• What the exercise asks: Search the listing below for the word "values" and return each line that contains it.

• Provided records:
______________________________

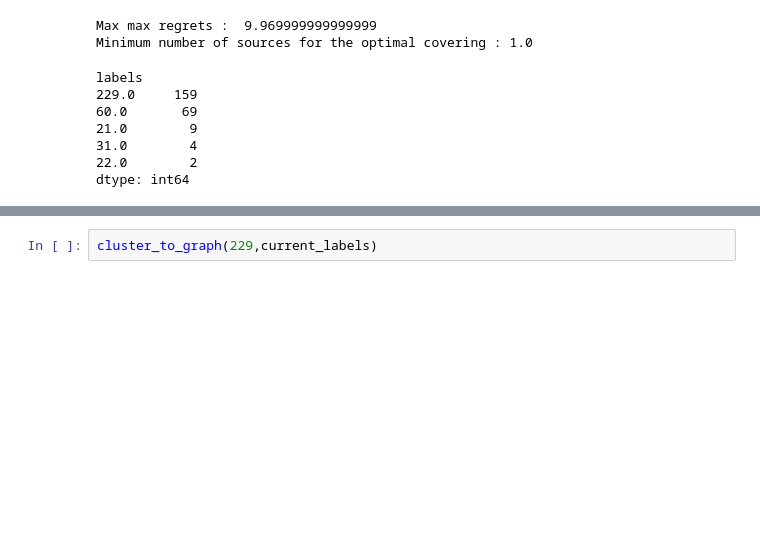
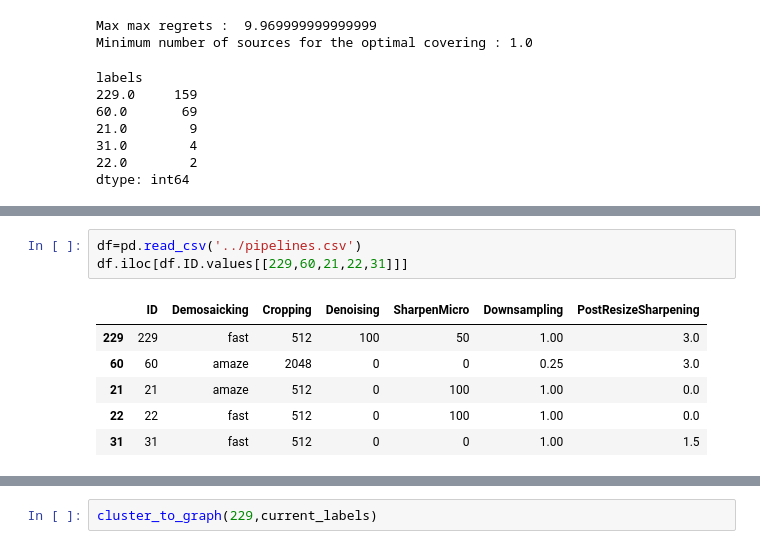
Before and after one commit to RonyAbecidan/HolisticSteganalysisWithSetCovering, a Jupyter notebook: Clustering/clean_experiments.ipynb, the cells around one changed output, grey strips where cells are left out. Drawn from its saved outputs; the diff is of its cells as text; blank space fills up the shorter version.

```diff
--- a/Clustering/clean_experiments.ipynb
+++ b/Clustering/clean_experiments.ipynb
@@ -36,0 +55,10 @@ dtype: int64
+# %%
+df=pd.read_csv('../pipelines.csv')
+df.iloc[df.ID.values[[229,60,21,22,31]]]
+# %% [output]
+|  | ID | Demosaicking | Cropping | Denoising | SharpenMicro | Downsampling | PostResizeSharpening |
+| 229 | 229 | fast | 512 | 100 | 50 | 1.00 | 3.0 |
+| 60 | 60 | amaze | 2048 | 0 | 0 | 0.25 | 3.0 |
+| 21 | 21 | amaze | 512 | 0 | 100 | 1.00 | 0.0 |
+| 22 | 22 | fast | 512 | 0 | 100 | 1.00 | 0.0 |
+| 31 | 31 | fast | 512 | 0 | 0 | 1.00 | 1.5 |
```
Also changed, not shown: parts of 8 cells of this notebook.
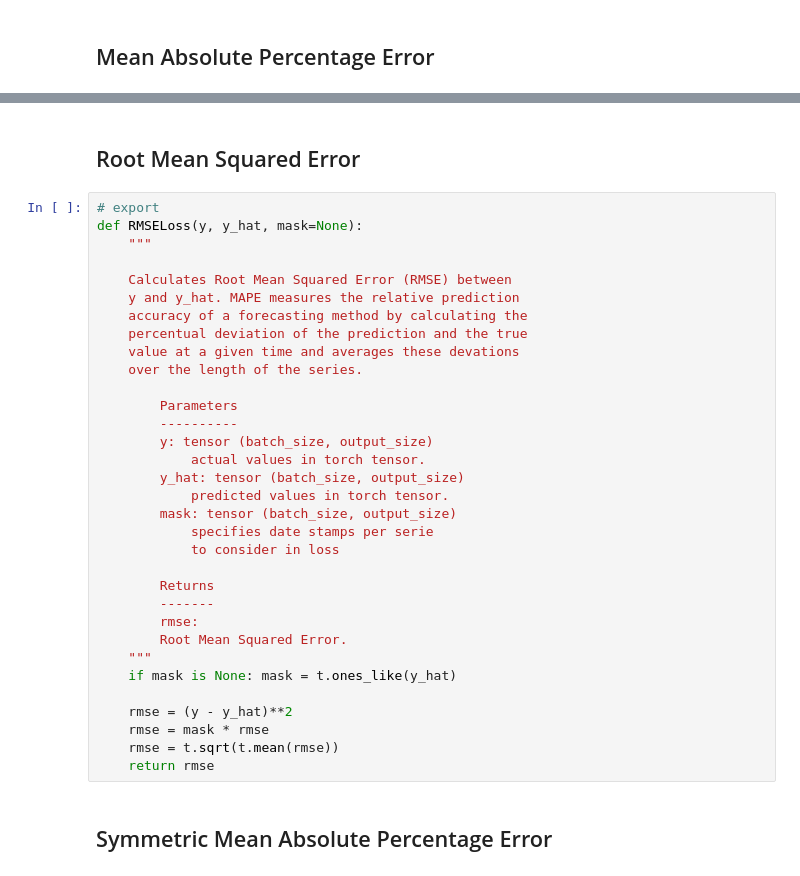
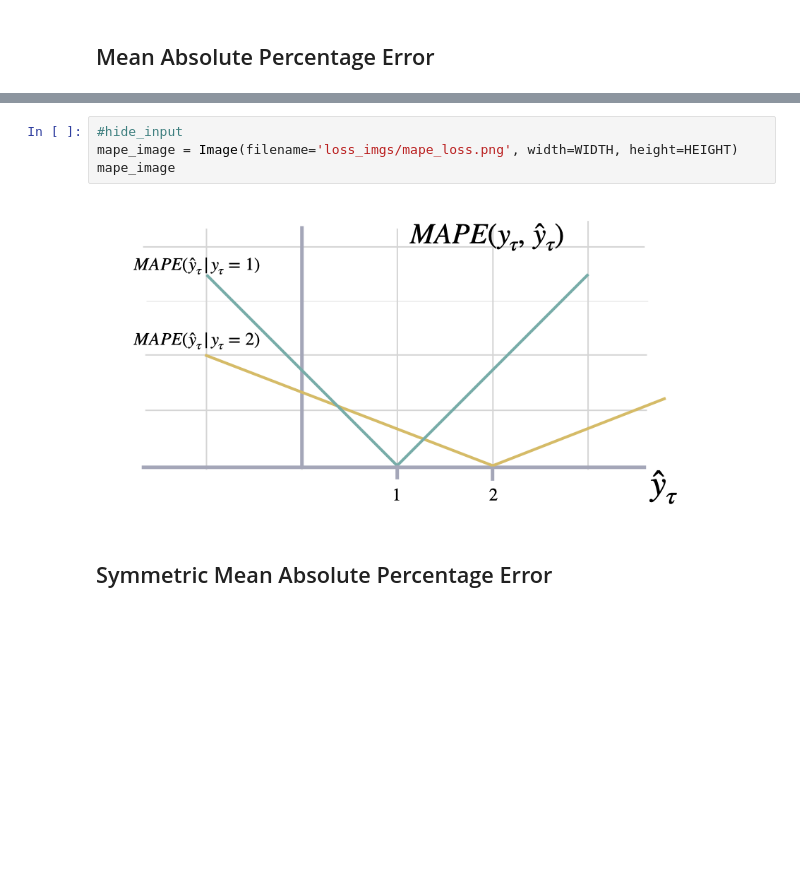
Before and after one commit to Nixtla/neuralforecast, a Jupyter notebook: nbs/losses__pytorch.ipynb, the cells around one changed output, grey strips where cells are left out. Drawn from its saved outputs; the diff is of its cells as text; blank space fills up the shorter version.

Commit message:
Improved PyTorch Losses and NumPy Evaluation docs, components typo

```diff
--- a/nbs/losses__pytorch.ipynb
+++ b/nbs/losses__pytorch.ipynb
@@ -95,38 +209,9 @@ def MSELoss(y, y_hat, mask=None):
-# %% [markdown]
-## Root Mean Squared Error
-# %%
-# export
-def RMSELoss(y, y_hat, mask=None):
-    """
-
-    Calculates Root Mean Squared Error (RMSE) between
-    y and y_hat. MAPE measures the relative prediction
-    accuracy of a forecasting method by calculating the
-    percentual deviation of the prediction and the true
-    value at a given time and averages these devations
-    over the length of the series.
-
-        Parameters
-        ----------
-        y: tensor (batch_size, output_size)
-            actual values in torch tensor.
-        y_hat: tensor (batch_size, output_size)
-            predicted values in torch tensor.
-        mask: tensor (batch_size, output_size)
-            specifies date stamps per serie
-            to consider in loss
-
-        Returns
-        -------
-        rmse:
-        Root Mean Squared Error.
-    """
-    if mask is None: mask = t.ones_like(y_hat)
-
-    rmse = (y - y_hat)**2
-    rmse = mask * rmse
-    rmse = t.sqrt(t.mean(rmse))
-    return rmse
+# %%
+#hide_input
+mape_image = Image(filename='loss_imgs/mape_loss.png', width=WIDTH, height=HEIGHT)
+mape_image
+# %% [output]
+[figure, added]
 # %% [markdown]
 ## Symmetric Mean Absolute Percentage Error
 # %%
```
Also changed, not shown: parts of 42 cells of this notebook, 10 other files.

______________________________

• Answer area:
+df.iloc[df.ID.values[[229,60,21,22,31]]]
-            actual values in torch tensor.
-            predicted values in torch tensor.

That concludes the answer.